Physically, Schrödinger is simply saying that, for example, standing waves require a whole number of wavelengths, or in some situations half wavelengths, that these could provide the discrete energy levels of atoms and, from that, the specific frequencies of emission observed. Schrödinger was meticulously cautious and precise in his criticisms of the Copenhagen Interpretation, and its quasi-corpuscular basis.[ii]

Schrödinger went into this in considerable detail. (more…)

9 The fall of physics: quantum theory

Tuesday, May 4th, 2010

Of the two ‘great theories’ of twentieth century physics, quantum mechanics is known as the more mysterious, the more impenetrable to rational, deterministic analysis, a strange and bizarre theory that requires a complete rethink of scientific method and principle. We will not find any of this to be the case.

Einstein said of quantum mechanics that ‘One ought really to be ashamed of the successes, as they are obtained with the help of the Jesuitic rule: “One hand must not know what the other does”’[i]
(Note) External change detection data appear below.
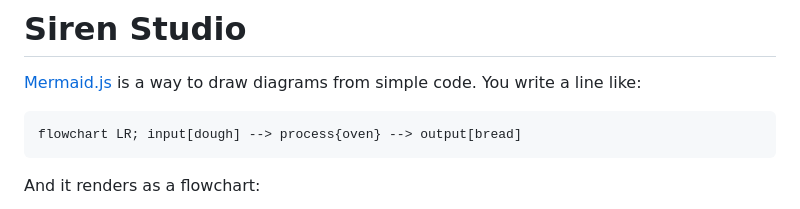
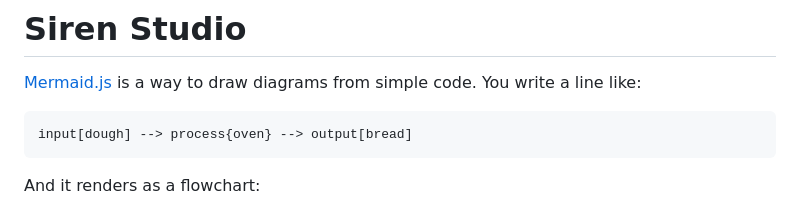
Before and after one commit to kaerberus/siren-studio, a Markdown page: README.md, the part around the change. Drawn GitHub-style.

Commit message:
README: drop the header from the intro snippet

````diff
--- a/README.md
+++ b/README.md
@@ -4,7 +4,7 @@
 You write a line like:
 
 ```text
-flowchart LR; input[dough] --> process{oven} --> output[bread]
+input[dough] --> process{oven} --> output[bread]
 ```
 
 And it renders as a flowchart:
````
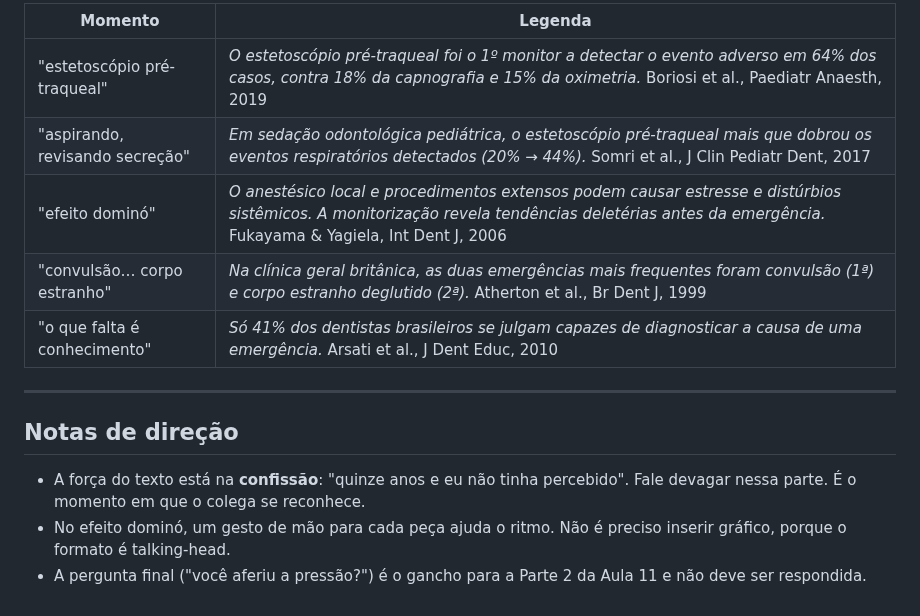
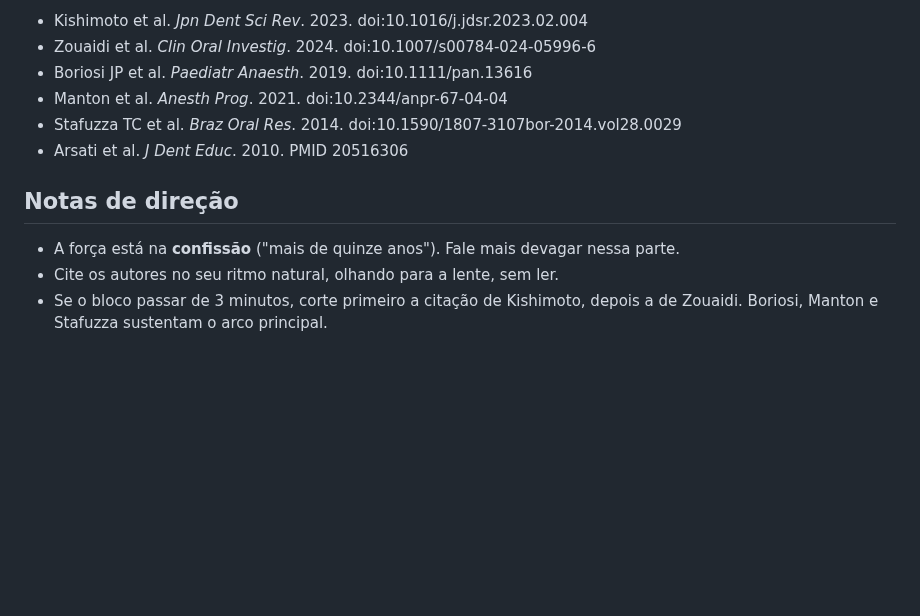
Before and after one commit to gruponitroodontologia-png/elo-vital, a Markdown page: aulas-vias-aereas/04-aula11-olho-no-olho.md, the part around one of its changes. GitHub-like rendering; blank space fills up the shorter version.

```diff
--- a/aulas-vias-aereas/04-aula11-olho-no-olho.md
+++ b/aulas-vias-aereas/04-aula11-olho-no-olho.md
@@ -99,20 +73,13 @@ Na sua última consulta, você aferiu a pressão do seu paciente?
 
-| Momento | Legenda |
-|---|---|
-| "estetoscópio pré-traqueal" | *O estetoscópio pré-traqueal foi o 1º monitor a detectar o evento adverso em 64% dos casos, contra 18% da capnografia e 15% da oximetria.* Boriosi et al., Paediatr Anaesth, 2019 |
-| "aspirando, revisando secreção" | *Em sedação odontológica pediátrica, o estetoscópio pré-traqueal mais que dobrou os eventos respiratórios detectados (20% → 44%).* Somri et al., J Clin Pediatr Dent, 2017 |
-| "efeito dominó" | *O anestésico local e procedimentos extensos podem causar estresse e distúrbios sistêmicos. A monitorização revela tendências deletérias antes da emergência.* Fukayama & Yagiela, Int Dent J, 2006 |
-| "convulsão… corpo estranho" | *Na clínica geral britânica, as duas emergências mais frequentes foram convulsão (1ª) e corpo estranho deglutido (2ª).* Atherton et al., Br Dent J, 1999 |
-| "o que falta é conhecimento" | *Só 41% dos dentistas brasileiros se julgam capazes de diagnosticar a causa de uma emergência.* Arsati et al., J Dent Educ, 2010 |
-
----
+- Kishimoto et al. *Jpn Dent Sci Rev*. 2023. doi:10.1016/j.jdsr.2023.02.004
+- Zouaidi et al. *Clin Oral Investig*. 2024. doi:10.1007/s00784-024-05996-6
+- Boriosi JP et al. *Paediatr Anaesth*. 2019. doi:10.1111/pan.13616
+- Manton et al. *Anesth Prog*. 2021. doi:10.2344/anpr-67-04-04
+- Stafuzza TC et al. *Braz Oral Res*. 2014. doi:10.1590/1807-3107bor-2014.vol28.0029
+- Arsati et al. *J Dent Educ*. 2010. PMID 20516306
 
 ## Notas de direção
 
-- A força do texto está na **confissão**: "quinze anos e eu não tinha
-  percebido". Fale devagar nessa parte. É o momento em que o colega se
-  reconhece.
-- No efeito dominó, um gesto de mão para cada peça ajuda o ritmo. Não é
-  preciso inserir gráfico, porque o formato é talking-head.
-- A pergunta final ("você aferiu a pressão?") é o gancho para a Parte 2 da
-  Aula 11 e não deve ser respondida.
+- A força está na **confissão** ("mais de quinze anos"). Fale mais devagar nessa parte.
+- Cite os autores no seu ritmo natural, olhando para a lente, sem ler.
+- Se o bloco passar de 3 minutos, corte primeiro a citação de Kishimoto, depois a de Zouaidi. Boriosi, Manton e Stafuzza sustentam o arco principal.
```
Also changed, not shown: other parts of aulas-vias-aereas/04-aula11-olho-no-olho.md (+45 -71 lines), aulas-vias-aereas/05-aula11-pacote-da-semana.md (+14 -33 lines).
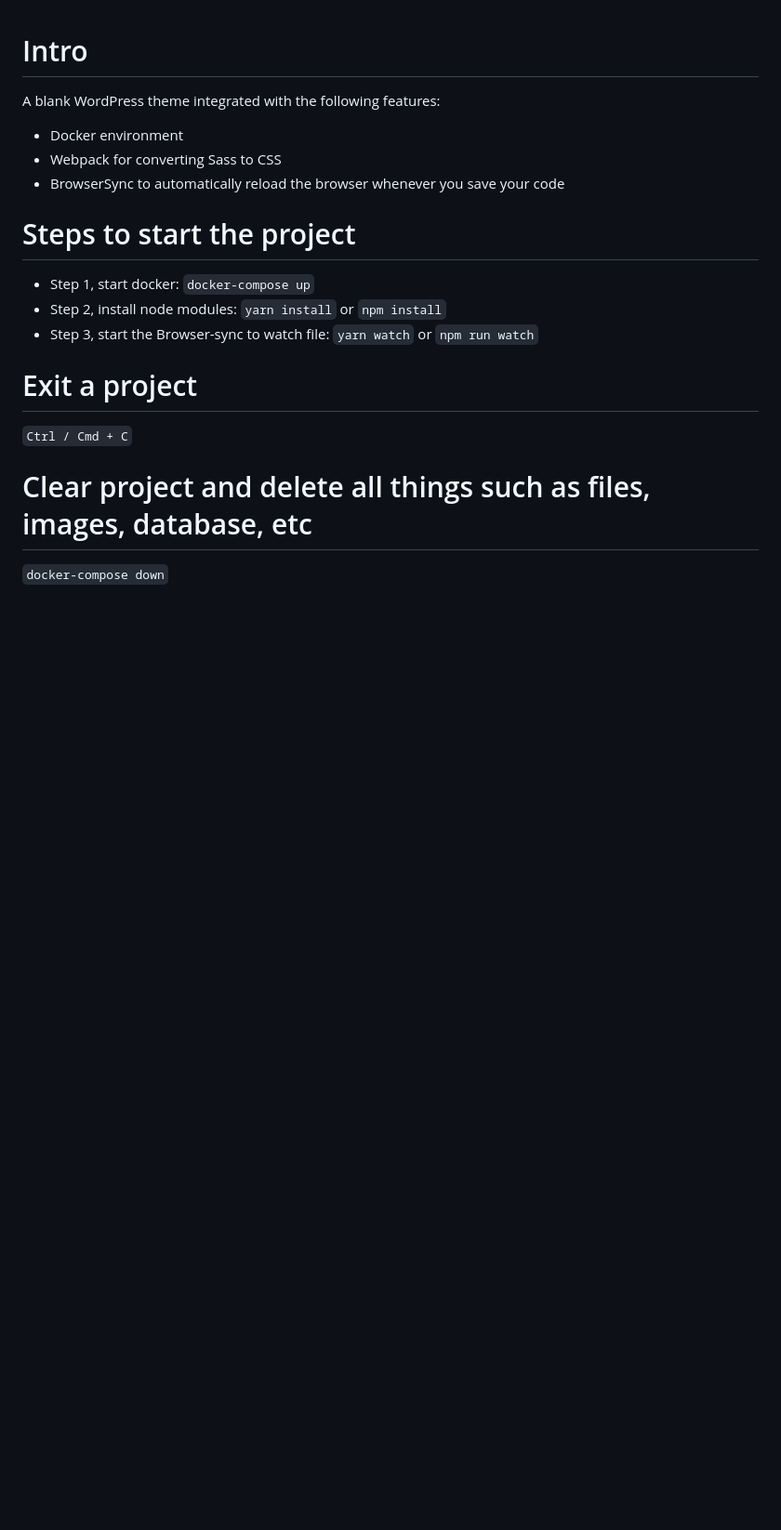
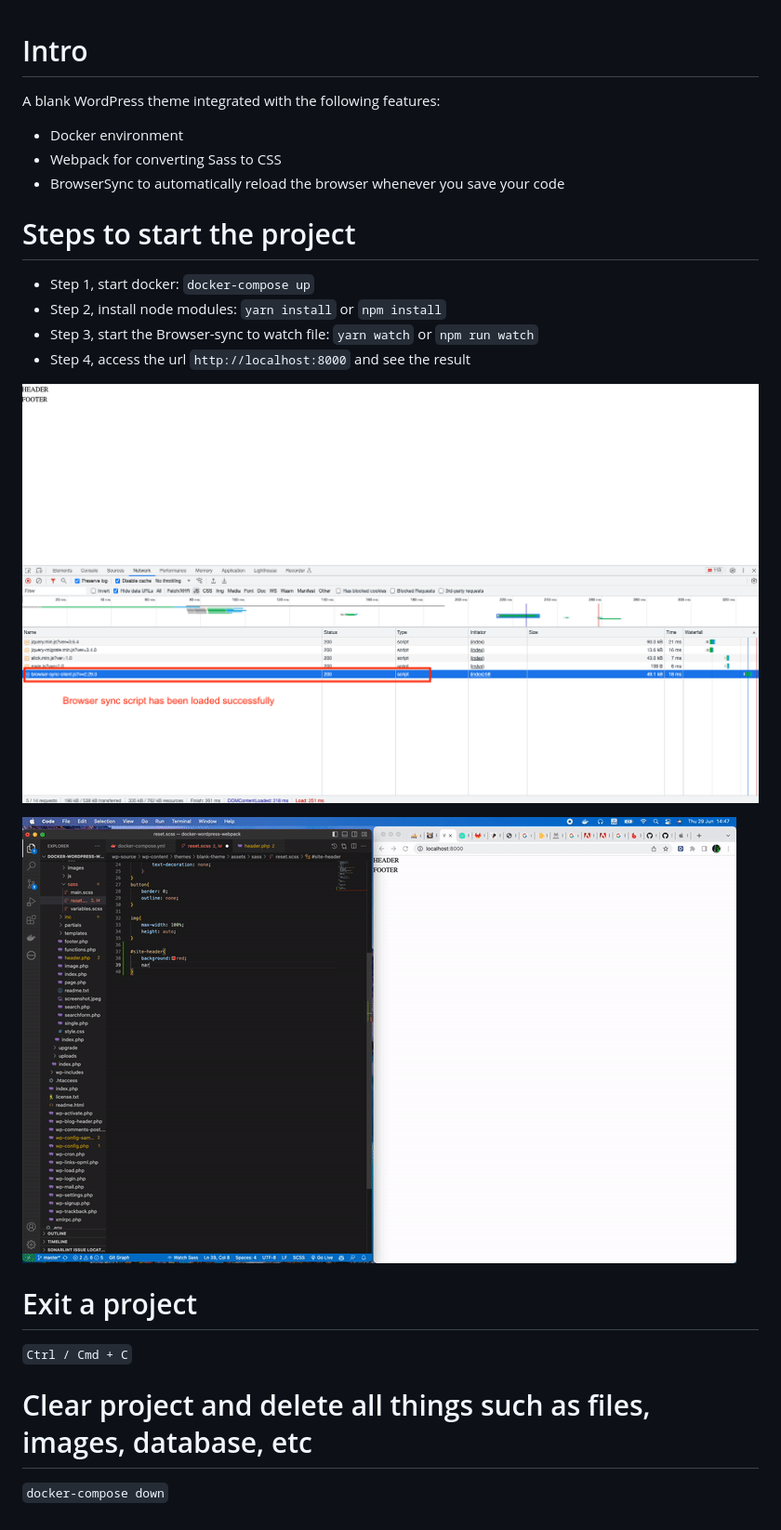
Before and after one commit to maivanco/docker-wordpress-webpack, a Markdown page: README.md, the part around the change. Shown: that part at 93% size. Rendered like a GitHub page; pictures changed too: docs/autoreload-demo.gif (added), docs/browser-sync-script.png (added); blank space fills up the shorter version.

```diff
--- a/README.md
+++ b/README.md
@@ -10,6 +10,11 @@ A blank WordPress theme integrated with the following features:
 - Step 1, start docker: `docker-compose up`
 - Step 2, install node modules: `yarn install` or `npm install`
 - Step 3, start the Browser-sync to watch file: `yarn watch` or `npm run watch`
+- Step 4, access the url `http://localhost:8000` and see the result
+
+![Browser sync script was loaded ](docs/browser-sync-script.png)
+
+![Demo](docs/autoreload-demo.gif)
 
 # Exit a project
 `Ctrl / Cmd + C`
```
Also changed, not shown: 1 other file.
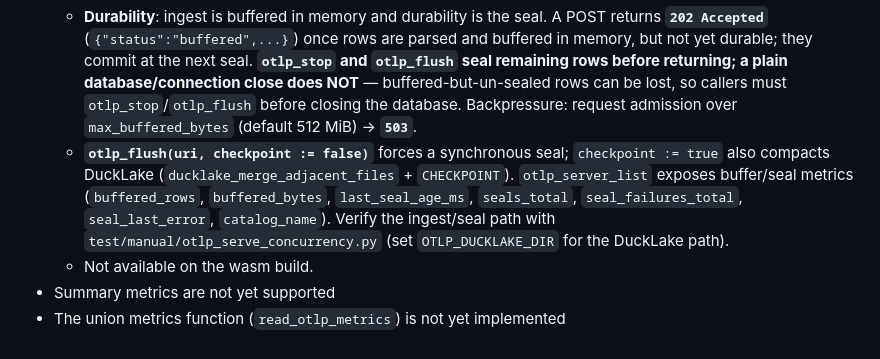
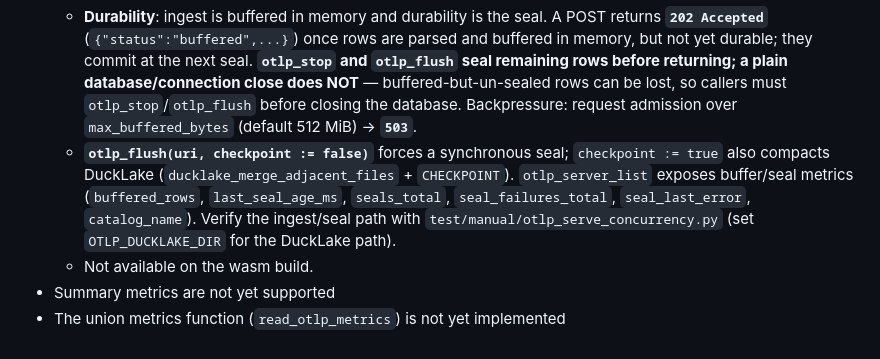
Before and after one commit to smithclay/duckdb-otlp, a Markdown page: AGENTS.md, the part around the change. GitHub-like rendering.

Commit message:
docs: drop nonexistent buffered_bytes from otlp_server_list metrics
otlp_server_list never exposed buffered_bytes; the column was removed with
the disk-buffer cleanup. The actual buffer/seal metrics are buffered_rows,
last_seal_age_ms, seals_total, seal_failures_total, seal_last_error,
catalog_name.

```diff
--- a/AGENTS.md
+++ b/AGENTS.md
@@ -163,7 +163,7 @@ demo/
   - **Catalog targeting**: `otlp_serve(uri, catalog := '<attached_db>')` streams into an attached catalog. Set it to a DuckLake catalog to land data as Parquet in a lakehouse; empty = the default (in-memory/file) catalog.
   - **Buffered group-commit ("seal")**: ingest is buffered in memory (per-signal `ColumnDataCollection` with per-signal locking) and a single background sealer thread group-commits on a trigger — `seal_target_bytes` (default 64 MiB), `seal_max_age_ms` (default 5000), or an explicit `otlp_flush`. One seal = one transaction (for DuckLake: one Parquet file per signal + one snapshot), so a single serialized writer avoids DuckLake's optimistic-concurrency conflicts and tiny-file churn. The 128-thread httplib pool only parses/converts/buffers concurrently.
   - **Durability**: ingest is buffered in memory and durability is the seal. A POST returns **`202 Accepted`** (`{"status":"buffered",...}`) once rows are parsed and buffered in memory, but not yet durable; they commit at the next seal. **`otlp_stop` and `otlp_flush` seal remaining rows before returning; a plain database/connection close does NOT** — buffered-but-un-sealed rows can be lost, so callers must `otlp_stop`/`otlp_flush` before closing the database. Backpressure: request admission over `max_buffered_bytes` (default 512 MiB) → **`503`**.
-  - **`otlp_flush(uri, checkpoint := false)`** forces a synchronous seal; `checkpoint := true` also compacts DuckLake (`ducklake_merge_adjacent_files` + `CHECKPOINT`). `otlp_server_list` exposes buffer/seal metrics (`buffered_rows`, `buffered_bytes`, `last_seal_age_ms`, `seals_total`, `seal_failures_total`, `seal_last_error`, `catalog_name`). Verify the ingest/seal path with `test/manual/otlp_serve_concurrency.py` (set `OTLP_DUCKLAKE_DIR` for the DuckLake path).
+  - **`otlp_flush(uri, checkpoint := false)`** forces a synchronous seal; `checkpoint := true` also compacts DuckLake (`ducklake_merge_adjacent_files` + `CHECKPOINT`). `otlp_server_list` exposes buffer/seal metrics (`buffered_rows`, `last_seal_age_ms`, `seals_total`, `seal_failures_total`, `seal_last_error`, `catalog_name`). Verify the ingest/seal path with `test/manual/otlp_serve_concurrency.py` (set `OTLP_DUCKLAKE_DIR` for the DuckLake path).
   - Not available on the wasm build.
 - Summary metrics are not yet supported
 - The union metrics function (`read_otlp_metrics`) is not yet implemented
```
Later, in 1951, he wrote to his friend Besso: ‘What are light quanta?  Nowadays every Tom, Dick and Harry thinks he knows it, but he is mistaken.’ (more…)